Friday, January 17, 2014
My Fitness Pal - by Matty Jacobson
THE SKEWED REVIEW | TECHNOLOGY | PRODUCTS
Being sexy isn't easy. It takes a lot of discipline: eating correctly, working out, and keeping track of everything so you know you're doing it right.
It's true those things come naturally to the luckier of us. But for everyone else, we either have to be meticulous about what we put into our bodies and what activities we do to ensure our food is getting put to good use, or we simply become unhealthy, out of shape and overweight.
There are a lot of apps that serve this purpose. I've tried a few, but the one I'm most satisfied with is MyFitnessPal.
This app isn't just for people like me who are trying to trim the fat. It's also for anyone who wants to maintain a certain weight, or even gain muscle weight.
The program gets your current weight, your goal weight (if you have one) and your height. It then generates how many calories you should be consuming each day. Surprise, surprise, it's not 2,000. In fact, for me to stay at a svelte 185 (I'm 6-feet 2-inches tall, mind you), I should only be consuming 1,390 calories per day.
"But Matty!" You're screaming right now, I assume. "Swimmer Ryan Phelps! He's about your height and he consumes 12,000 calories a day!"

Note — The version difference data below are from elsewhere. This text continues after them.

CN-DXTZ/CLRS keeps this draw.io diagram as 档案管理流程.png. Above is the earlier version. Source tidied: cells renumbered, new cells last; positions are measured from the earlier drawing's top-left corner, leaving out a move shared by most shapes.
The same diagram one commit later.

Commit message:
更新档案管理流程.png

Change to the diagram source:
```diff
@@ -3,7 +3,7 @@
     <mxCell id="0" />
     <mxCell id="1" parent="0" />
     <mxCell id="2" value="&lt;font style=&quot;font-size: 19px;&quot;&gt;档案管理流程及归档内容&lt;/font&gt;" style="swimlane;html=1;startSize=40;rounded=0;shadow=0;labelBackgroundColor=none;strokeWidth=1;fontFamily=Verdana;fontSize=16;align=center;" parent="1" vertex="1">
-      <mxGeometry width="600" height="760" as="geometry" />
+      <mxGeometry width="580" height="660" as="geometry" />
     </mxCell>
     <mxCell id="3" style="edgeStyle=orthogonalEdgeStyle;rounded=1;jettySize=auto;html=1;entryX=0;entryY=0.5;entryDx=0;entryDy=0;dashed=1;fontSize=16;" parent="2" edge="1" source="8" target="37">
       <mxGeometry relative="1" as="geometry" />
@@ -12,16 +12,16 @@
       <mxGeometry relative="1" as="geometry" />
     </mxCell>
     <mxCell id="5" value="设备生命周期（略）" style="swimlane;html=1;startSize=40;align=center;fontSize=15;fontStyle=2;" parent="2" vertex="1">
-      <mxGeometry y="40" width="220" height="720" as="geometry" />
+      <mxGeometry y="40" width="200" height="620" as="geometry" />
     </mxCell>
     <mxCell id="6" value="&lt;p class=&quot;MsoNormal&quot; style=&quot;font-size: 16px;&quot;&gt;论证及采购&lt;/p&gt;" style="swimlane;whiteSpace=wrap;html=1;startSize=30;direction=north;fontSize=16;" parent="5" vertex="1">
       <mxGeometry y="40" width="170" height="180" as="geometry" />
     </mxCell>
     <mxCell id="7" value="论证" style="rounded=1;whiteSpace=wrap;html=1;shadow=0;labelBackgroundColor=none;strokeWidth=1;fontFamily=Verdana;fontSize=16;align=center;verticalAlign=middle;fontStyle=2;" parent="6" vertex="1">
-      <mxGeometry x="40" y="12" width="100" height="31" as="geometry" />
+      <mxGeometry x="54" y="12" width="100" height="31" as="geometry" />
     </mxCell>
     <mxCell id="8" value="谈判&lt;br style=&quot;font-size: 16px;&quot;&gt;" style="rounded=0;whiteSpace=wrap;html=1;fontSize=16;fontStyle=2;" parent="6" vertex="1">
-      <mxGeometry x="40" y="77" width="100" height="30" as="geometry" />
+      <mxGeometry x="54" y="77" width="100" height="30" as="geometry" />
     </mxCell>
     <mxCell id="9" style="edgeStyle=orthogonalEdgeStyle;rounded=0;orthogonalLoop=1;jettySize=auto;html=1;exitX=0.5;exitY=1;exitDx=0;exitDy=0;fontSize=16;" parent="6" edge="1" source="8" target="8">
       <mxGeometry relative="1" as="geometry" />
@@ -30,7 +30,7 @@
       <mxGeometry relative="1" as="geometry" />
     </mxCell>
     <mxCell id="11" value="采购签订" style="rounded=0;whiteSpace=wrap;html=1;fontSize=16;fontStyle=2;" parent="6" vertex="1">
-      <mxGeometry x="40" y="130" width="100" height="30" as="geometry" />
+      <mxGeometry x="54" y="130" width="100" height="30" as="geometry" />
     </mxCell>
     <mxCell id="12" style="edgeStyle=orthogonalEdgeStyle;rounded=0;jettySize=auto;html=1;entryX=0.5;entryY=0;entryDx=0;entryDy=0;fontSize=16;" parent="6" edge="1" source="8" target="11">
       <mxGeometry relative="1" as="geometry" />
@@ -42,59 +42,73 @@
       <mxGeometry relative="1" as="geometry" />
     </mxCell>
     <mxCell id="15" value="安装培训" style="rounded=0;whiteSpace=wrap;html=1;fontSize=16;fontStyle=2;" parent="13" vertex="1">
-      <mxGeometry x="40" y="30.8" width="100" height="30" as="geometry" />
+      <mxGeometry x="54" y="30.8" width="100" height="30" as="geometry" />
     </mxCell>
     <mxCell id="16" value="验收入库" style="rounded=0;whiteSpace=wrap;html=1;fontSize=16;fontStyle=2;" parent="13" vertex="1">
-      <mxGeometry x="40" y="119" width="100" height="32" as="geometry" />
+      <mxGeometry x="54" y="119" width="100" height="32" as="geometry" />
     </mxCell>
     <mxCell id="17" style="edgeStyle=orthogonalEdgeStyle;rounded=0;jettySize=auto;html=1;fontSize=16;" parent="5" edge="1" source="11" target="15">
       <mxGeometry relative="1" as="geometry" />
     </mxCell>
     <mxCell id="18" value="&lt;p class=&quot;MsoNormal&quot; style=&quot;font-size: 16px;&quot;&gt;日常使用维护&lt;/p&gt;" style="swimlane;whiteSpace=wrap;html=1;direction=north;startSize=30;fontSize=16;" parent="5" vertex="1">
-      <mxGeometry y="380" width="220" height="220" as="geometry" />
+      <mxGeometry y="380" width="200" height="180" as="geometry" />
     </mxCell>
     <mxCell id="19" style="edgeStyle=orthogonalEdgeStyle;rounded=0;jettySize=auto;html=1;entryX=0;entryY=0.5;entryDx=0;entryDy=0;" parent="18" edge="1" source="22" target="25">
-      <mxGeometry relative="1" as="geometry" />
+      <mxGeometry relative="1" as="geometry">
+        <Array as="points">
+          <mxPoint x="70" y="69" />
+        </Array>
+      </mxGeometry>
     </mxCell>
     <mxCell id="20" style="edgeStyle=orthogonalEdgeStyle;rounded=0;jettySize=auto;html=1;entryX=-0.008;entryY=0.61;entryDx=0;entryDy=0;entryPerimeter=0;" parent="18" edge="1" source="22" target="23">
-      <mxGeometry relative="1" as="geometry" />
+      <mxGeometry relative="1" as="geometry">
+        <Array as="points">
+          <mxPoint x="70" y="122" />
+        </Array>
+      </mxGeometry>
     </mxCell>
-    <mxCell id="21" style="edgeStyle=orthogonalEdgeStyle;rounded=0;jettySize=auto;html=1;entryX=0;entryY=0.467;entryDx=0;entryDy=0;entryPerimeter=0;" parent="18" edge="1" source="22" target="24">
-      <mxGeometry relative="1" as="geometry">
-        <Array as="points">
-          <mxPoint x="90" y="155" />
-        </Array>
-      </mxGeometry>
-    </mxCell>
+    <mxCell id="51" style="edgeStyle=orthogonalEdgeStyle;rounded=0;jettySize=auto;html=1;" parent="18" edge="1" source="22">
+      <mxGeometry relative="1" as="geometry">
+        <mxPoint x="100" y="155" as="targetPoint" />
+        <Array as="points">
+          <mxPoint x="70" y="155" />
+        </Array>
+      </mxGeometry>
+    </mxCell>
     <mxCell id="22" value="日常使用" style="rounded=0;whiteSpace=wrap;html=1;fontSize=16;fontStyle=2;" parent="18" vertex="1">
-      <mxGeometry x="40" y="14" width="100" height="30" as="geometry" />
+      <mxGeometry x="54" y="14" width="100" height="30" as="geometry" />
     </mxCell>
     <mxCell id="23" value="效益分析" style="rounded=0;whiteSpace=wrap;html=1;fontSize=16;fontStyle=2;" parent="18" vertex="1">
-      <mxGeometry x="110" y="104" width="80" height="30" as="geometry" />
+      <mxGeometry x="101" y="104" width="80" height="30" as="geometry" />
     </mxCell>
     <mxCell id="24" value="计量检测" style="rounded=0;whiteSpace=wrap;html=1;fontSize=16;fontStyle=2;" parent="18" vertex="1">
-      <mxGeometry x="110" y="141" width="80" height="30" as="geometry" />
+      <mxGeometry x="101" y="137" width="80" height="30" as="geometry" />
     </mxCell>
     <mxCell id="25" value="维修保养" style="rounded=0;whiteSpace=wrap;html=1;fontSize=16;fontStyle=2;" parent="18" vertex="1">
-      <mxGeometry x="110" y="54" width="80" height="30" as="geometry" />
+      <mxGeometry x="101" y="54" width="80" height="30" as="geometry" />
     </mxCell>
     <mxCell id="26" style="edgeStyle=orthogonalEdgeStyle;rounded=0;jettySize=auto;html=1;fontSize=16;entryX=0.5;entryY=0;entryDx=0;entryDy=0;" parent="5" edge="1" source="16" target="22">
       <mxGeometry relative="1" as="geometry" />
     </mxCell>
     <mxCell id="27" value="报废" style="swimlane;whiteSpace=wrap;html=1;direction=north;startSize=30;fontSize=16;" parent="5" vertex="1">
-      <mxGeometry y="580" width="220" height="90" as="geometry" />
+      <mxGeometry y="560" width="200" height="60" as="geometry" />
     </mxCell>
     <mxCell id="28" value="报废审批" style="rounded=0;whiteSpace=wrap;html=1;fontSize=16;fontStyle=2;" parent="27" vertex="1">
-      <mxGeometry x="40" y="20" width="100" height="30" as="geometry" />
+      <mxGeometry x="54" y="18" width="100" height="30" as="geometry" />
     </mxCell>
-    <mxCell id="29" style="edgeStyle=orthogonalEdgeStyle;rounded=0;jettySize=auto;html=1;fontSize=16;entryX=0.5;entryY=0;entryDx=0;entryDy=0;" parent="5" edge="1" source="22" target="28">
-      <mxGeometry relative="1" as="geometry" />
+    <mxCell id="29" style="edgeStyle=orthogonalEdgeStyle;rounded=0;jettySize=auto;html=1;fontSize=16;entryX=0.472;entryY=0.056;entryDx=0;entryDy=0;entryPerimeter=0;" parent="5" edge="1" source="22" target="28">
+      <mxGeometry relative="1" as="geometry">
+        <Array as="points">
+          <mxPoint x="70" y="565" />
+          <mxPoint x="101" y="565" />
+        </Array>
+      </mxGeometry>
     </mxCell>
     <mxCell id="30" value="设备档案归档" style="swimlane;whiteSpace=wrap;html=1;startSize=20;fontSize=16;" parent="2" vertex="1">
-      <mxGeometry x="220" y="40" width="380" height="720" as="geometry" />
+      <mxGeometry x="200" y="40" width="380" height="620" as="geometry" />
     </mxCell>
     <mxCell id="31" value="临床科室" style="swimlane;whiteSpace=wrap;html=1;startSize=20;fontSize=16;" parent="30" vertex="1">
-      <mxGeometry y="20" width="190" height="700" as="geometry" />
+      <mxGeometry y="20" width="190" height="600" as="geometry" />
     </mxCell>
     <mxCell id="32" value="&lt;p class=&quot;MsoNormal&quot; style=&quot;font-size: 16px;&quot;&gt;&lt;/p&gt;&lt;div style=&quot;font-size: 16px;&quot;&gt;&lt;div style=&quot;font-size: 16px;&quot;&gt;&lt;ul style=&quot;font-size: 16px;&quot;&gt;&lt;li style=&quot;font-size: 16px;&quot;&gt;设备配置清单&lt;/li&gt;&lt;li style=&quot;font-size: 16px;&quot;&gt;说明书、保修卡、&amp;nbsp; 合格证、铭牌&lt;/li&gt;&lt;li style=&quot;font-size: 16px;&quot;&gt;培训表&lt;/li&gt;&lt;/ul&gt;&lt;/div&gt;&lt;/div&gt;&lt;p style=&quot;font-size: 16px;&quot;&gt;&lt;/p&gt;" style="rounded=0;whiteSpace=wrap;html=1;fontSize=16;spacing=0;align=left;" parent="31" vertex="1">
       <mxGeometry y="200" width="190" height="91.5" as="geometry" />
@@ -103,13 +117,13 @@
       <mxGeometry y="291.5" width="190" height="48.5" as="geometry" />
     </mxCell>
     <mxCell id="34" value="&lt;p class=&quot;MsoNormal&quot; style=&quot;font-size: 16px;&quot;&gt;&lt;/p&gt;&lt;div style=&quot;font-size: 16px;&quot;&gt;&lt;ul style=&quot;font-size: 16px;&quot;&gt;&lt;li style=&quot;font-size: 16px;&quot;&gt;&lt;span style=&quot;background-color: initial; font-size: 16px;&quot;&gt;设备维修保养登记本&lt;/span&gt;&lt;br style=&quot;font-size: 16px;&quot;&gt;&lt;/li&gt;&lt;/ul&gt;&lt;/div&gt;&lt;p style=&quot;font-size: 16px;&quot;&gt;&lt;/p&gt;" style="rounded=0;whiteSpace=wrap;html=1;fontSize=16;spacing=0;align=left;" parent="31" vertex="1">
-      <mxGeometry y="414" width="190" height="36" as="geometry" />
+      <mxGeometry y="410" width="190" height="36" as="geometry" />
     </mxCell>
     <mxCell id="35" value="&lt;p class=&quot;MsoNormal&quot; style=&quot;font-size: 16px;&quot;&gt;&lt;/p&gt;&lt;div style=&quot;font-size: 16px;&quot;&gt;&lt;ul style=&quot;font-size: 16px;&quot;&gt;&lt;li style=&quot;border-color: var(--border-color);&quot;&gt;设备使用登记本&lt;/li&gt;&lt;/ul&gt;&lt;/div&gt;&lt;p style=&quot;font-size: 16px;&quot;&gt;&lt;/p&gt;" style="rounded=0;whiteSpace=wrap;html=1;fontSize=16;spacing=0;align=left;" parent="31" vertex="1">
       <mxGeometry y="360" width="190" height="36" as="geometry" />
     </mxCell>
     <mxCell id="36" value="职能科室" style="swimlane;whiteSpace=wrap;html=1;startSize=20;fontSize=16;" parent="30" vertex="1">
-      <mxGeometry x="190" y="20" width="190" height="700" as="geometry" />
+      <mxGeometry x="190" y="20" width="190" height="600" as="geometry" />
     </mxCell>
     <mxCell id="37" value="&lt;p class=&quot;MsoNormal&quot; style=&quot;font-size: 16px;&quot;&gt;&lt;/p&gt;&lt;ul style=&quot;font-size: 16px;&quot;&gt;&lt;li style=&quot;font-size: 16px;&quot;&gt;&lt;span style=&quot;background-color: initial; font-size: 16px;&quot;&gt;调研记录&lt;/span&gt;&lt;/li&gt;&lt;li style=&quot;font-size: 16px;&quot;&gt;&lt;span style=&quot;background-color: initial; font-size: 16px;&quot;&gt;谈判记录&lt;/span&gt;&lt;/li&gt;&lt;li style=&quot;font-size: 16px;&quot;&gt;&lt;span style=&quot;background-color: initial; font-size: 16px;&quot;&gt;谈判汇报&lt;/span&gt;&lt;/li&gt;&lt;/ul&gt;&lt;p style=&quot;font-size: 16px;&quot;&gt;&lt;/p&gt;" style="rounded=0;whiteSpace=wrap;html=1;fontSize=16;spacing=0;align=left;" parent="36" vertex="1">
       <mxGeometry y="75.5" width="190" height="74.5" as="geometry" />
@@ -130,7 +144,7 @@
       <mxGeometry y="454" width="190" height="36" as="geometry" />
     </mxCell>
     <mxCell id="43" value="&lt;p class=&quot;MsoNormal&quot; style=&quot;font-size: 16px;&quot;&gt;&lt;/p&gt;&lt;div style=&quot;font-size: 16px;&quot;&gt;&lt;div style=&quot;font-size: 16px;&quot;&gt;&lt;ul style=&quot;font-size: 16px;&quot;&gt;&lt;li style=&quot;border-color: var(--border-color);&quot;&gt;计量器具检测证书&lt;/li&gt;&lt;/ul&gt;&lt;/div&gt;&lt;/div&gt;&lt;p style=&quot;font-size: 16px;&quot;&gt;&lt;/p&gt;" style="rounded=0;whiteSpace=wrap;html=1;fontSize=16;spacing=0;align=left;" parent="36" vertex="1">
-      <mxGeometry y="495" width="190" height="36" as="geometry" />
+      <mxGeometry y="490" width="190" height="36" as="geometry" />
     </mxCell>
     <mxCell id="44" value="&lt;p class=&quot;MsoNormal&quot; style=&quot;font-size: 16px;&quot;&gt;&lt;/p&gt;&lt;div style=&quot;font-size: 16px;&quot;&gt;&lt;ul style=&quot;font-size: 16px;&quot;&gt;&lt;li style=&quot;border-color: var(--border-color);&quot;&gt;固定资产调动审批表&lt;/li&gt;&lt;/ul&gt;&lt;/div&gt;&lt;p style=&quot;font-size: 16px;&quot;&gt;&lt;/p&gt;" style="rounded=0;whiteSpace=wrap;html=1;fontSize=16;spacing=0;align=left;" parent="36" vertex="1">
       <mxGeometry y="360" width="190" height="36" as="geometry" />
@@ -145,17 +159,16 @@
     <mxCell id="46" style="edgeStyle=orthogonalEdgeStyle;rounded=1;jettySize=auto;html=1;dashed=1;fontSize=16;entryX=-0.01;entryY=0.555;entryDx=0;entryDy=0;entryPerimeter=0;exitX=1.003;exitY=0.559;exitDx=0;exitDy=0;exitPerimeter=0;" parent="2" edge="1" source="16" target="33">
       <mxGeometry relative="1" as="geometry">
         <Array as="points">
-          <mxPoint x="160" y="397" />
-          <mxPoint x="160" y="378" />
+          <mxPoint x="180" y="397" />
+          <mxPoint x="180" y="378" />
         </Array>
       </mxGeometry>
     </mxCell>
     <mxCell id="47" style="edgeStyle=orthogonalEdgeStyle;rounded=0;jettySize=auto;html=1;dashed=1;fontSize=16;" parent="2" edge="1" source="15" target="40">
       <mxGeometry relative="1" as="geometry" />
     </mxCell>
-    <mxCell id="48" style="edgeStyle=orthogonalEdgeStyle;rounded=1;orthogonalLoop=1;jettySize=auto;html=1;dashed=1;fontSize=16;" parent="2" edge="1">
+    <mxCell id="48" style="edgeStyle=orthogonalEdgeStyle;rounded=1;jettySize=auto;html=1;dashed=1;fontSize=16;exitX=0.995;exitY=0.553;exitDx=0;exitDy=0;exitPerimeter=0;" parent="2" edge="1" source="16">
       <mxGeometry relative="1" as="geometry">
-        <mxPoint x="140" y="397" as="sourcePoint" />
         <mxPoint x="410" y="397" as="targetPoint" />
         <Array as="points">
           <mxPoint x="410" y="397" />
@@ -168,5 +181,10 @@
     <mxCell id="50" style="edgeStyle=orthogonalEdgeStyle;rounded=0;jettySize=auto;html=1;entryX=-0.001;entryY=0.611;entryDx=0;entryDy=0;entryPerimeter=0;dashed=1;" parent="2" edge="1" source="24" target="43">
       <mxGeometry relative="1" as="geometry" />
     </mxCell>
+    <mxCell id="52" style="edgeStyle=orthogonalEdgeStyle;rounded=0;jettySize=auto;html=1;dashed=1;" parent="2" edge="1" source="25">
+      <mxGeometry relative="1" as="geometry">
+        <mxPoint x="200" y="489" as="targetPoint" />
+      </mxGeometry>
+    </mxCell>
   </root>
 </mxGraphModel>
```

Well, that's because he's an athlete. And most days, I end up consuming between 3,000 and 5,000 calories because I also run. That's one of my favorite parts of the MyFitnessPal app.
At the end of your workout, you let the app know what type of activity you were doing, and how long you were active. It then adds the applicable amount of calories to your diet. So if I want to go to a movie and plan on downing an entire tub of popcorn by myself, then I need to work out for about an hour to free up the necessary 1,000 calories.
It's simple, but I had to get into the habit of adding my food to the diary after every meal. (Ideally, this app would come with some sort of computer chip you swallow that doesn't digest and reads everything you eat so you don't have to do any work -- but I'm not holding my breath for that technology.) But the food diary is really simple to use. Anything you purchase can be scanned with the app's barcode feature. Anything else will most definitely be in the diary's database.
And if you're cooking a ridiculous recipe all your own, just add the ingredients to the diary separately. The diary keeps track of what you put into it, so once you've entered it in once, you only have to scroll through your foods to add it again.
At the end of the day, MyFitnessPal tells you how much you will weight in two weeks if your eating and exercise habits remain the same.
Some days, the app tells me I'll weigh 175 pounds, and one or two times I've been told I'ld weigh more than 210 if I kept it up. But for the most part, actually utilizing the app has made me more aware of the kinds of foods I eat.
Now if only the App Store could come up with something that would track my food and activity without my having to do a thing.